## [Problem details]
Whenever the word "AjouterQuestionPage" appears in a line of the data below, copy that line.

## [Supplied material]
------------------------------

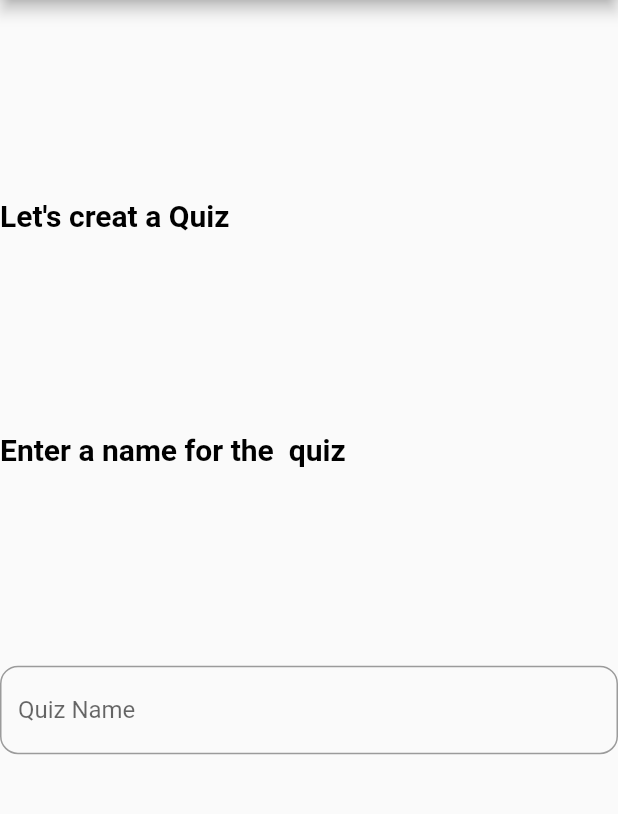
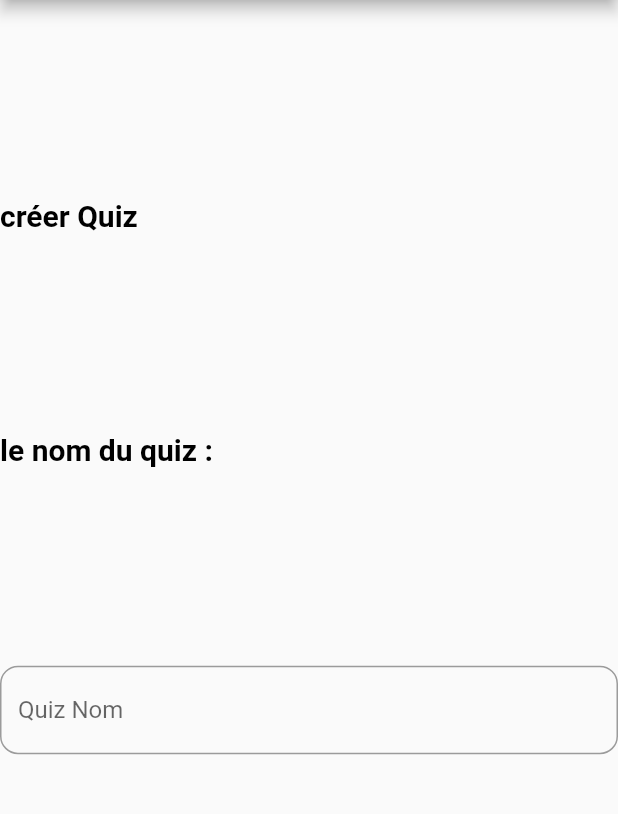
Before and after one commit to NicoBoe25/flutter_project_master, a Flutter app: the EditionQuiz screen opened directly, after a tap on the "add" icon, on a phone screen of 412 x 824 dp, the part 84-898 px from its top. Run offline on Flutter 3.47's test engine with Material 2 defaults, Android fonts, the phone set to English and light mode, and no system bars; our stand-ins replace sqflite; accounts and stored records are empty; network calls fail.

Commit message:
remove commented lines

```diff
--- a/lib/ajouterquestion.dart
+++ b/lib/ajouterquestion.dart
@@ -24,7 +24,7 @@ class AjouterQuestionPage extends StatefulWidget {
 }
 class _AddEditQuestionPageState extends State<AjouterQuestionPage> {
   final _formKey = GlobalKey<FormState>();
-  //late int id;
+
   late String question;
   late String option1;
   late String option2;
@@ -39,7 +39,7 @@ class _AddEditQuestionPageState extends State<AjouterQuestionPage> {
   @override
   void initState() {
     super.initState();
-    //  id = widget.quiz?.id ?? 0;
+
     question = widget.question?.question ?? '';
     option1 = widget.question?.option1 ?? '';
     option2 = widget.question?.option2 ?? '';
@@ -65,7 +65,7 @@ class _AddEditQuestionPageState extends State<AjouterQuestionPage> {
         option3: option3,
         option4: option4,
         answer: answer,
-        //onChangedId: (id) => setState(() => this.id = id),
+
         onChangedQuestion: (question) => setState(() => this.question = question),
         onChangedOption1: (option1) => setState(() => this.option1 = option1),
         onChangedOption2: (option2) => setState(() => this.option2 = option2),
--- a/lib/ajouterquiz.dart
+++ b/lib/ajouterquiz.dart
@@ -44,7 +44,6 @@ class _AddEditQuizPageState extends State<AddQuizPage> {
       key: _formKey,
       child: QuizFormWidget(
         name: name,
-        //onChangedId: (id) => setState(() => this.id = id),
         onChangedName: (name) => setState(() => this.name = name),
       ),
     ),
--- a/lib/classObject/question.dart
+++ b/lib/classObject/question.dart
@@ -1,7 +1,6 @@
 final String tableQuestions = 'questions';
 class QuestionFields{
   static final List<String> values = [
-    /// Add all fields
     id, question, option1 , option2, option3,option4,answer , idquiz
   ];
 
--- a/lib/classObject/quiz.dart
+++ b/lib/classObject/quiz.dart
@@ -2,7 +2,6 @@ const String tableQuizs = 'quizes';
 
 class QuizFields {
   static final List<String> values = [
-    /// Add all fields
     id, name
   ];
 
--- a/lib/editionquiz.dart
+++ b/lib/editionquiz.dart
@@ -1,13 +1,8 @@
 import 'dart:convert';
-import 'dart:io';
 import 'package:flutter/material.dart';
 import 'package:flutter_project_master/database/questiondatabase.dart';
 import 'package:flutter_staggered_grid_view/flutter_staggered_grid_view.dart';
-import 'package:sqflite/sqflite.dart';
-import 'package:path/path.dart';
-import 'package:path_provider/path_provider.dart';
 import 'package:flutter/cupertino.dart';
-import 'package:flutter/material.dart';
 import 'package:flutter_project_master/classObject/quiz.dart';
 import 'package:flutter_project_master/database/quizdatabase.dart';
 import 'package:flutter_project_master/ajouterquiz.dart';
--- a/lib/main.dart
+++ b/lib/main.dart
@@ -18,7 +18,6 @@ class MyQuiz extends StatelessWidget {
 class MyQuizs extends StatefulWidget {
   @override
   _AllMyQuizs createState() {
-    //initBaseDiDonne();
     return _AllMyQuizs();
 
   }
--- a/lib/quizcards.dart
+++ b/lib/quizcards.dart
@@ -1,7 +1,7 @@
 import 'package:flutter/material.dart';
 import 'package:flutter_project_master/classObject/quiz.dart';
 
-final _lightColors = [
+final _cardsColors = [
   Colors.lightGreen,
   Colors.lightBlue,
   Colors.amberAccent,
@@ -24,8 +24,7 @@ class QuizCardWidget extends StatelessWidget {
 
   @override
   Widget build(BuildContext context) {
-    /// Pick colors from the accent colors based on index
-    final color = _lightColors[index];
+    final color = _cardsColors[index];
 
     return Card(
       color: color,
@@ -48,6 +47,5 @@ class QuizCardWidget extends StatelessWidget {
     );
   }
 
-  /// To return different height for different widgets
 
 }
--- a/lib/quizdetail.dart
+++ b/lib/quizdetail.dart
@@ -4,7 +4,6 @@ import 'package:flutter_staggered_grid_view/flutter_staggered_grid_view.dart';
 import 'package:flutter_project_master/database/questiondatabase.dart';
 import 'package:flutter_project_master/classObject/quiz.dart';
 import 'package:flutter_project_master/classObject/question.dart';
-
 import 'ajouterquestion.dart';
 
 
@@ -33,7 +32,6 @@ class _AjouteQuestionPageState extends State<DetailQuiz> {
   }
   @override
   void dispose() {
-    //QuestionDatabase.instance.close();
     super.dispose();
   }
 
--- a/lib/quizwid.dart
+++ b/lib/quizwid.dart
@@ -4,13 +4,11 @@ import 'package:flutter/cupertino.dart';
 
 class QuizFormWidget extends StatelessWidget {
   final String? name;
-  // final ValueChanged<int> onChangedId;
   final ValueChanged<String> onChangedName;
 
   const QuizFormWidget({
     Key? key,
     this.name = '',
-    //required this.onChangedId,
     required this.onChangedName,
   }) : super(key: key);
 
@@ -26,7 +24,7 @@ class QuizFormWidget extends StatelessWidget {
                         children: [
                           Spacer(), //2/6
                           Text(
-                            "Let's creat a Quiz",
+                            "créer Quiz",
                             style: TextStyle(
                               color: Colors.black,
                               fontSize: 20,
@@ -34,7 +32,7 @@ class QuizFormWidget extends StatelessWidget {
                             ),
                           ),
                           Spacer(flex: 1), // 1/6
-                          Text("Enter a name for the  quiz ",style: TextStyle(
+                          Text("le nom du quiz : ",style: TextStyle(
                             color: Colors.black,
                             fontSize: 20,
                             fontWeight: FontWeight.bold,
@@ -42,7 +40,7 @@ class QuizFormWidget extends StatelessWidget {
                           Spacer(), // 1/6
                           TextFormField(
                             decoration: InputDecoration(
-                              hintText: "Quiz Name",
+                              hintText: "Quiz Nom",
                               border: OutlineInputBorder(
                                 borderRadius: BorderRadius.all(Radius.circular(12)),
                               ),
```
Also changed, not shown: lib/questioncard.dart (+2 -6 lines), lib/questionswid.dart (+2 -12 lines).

------------------------------

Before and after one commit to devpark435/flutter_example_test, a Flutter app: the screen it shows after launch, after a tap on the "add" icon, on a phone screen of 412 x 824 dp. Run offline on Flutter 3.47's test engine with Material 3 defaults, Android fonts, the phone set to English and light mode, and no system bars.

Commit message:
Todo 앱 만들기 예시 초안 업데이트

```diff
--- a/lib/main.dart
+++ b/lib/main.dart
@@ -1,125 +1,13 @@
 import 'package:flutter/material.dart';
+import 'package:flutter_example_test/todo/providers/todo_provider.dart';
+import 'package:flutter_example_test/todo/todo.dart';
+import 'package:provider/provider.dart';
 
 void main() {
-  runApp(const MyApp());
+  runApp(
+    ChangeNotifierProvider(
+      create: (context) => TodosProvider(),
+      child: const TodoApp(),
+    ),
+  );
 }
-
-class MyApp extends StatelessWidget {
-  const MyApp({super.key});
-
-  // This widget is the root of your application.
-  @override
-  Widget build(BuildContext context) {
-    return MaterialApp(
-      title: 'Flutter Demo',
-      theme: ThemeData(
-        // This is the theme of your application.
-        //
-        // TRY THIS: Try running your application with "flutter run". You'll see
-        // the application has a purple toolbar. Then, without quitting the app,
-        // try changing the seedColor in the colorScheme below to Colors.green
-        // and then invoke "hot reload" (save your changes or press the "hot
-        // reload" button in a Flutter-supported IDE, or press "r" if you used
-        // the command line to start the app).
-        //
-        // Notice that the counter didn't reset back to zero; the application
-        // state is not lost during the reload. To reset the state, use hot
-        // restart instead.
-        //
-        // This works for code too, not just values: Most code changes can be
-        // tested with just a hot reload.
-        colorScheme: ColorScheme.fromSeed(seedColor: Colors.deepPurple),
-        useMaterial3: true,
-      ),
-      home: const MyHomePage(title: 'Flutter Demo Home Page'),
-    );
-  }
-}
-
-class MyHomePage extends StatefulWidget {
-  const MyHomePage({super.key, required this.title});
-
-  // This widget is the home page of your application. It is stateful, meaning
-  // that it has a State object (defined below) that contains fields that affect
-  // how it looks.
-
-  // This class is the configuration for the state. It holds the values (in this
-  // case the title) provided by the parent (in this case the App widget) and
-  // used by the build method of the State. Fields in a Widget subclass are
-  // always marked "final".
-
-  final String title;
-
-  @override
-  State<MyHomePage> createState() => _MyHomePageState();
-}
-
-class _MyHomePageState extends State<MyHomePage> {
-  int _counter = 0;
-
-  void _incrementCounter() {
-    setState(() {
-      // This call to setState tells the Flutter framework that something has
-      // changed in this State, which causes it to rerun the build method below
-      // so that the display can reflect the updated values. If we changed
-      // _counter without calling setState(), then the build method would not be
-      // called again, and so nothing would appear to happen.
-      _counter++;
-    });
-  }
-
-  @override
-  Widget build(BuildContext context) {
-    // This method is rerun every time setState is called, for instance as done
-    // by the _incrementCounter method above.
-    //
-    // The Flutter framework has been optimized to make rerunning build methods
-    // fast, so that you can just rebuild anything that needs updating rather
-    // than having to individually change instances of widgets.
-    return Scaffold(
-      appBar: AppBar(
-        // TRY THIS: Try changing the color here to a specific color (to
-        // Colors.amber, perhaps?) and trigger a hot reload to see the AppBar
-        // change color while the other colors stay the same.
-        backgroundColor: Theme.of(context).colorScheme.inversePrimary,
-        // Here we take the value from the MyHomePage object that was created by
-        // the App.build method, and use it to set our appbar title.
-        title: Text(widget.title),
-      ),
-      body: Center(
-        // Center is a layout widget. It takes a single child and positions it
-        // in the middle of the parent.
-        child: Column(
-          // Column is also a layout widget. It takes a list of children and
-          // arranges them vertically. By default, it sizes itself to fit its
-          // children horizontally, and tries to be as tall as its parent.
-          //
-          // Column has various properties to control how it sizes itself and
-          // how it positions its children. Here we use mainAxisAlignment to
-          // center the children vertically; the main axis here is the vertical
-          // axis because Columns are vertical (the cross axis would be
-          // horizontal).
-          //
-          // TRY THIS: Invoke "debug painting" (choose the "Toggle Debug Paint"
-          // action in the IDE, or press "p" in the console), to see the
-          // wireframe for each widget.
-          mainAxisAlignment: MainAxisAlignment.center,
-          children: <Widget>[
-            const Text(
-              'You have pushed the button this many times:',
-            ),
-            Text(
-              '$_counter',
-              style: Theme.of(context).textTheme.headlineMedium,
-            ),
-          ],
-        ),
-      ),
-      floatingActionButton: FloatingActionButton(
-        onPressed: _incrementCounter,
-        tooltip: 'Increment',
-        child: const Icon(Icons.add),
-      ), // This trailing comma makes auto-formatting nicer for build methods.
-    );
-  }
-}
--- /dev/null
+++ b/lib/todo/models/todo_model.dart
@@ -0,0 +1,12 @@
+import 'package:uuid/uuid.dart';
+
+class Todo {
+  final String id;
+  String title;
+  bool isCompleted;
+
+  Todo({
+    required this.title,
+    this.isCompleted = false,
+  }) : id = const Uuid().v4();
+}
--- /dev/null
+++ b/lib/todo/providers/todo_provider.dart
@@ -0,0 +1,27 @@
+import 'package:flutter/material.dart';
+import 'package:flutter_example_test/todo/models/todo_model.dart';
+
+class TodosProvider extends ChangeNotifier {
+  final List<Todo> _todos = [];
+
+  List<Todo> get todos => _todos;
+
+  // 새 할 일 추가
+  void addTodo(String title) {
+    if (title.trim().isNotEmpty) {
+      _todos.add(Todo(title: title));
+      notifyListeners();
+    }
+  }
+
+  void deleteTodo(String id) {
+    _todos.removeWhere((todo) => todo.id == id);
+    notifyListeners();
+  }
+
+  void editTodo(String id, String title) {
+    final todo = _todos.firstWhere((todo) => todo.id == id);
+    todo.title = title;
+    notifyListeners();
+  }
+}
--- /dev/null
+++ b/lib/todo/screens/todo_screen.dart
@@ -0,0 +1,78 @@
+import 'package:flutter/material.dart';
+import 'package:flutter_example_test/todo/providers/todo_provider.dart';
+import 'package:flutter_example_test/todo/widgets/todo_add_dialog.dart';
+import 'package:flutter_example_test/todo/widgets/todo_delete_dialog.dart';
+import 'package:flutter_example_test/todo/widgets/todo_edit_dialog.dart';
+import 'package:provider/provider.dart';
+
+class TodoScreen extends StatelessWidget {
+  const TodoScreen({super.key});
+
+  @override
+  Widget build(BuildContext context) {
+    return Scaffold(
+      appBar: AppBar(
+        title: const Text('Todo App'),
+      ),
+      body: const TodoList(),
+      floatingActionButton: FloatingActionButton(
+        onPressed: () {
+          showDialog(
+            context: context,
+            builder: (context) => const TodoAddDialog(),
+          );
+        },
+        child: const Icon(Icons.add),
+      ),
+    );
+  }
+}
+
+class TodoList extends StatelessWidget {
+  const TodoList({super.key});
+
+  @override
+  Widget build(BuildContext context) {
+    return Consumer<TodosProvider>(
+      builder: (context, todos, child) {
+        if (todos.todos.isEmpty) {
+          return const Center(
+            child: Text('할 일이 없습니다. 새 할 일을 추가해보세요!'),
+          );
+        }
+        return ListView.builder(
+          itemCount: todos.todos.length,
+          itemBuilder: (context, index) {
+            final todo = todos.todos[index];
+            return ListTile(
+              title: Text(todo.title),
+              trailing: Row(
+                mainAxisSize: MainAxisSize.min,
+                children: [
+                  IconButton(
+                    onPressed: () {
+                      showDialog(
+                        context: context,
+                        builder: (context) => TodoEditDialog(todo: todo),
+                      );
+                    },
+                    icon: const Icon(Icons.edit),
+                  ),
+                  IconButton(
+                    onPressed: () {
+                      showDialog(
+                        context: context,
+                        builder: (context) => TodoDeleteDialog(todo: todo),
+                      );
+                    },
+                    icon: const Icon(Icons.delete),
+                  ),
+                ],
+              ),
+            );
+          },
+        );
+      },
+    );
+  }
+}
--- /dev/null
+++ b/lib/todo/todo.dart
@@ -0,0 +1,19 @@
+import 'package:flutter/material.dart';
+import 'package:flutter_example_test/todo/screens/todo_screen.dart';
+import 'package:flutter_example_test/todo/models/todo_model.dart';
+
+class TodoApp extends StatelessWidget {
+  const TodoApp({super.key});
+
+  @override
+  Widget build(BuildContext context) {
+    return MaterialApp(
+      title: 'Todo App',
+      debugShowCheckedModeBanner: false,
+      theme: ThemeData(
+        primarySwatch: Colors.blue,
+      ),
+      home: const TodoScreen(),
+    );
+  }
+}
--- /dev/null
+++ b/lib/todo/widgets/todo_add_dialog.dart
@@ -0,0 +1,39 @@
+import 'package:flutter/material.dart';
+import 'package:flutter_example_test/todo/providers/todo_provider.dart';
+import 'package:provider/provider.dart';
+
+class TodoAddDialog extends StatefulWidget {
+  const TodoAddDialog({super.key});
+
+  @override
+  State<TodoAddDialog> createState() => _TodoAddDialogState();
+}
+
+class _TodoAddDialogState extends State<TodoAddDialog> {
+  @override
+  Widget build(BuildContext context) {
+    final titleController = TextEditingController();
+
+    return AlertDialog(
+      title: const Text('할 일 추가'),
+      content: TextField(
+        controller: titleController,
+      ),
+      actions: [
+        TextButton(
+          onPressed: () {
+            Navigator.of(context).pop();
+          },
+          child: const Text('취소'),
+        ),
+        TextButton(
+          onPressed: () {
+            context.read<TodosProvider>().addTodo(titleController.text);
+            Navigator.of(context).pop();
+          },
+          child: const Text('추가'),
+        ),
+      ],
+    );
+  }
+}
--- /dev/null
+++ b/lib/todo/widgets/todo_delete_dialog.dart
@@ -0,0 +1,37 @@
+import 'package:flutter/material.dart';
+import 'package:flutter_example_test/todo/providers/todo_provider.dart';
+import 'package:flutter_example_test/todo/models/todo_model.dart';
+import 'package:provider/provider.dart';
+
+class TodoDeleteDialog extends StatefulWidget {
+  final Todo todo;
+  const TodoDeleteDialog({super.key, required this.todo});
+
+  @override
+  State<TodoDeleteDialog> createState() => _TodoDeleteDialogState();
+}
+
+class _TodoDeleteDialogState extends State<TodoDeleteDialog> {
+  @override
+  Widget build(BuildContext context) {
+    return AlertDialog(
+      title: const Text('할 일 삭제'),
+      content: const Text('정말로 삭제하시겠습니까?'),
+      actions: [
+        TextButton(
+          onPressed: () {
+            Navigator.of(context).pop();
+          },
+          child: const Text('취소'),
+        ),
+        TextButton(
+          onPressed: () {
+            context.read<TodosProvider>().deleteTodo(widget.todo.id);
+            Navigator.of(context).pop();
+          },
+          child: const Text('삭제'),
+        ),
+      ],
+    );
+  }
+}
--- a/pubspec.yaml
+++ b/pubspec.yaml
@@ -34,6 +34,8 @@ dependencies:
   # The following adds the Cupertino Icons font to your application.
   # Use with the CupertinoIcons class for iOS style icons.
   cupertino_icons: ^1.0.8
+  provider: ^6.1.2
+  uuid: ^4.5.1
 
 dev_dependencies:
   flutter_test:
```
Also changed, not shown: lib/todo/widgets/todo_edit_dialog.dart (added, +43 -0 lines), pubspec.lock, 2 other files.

------------------------------

## [Result for this exercise]
@@ -24,7 +24,7 @@ class AjouterQuestionPage extends StatefulWidget {
 class _AddEditQuestionPageState extends State<AjouterQuestionPage> {
@@ -39,7 +39,7 @@ class _AddEditQuestionPageState extends State<AjouterQuestionPage> {
@@ -65,7 +65,7 @@ class _AddEditQuestionPageState extends State<AjouterQuestionPage> {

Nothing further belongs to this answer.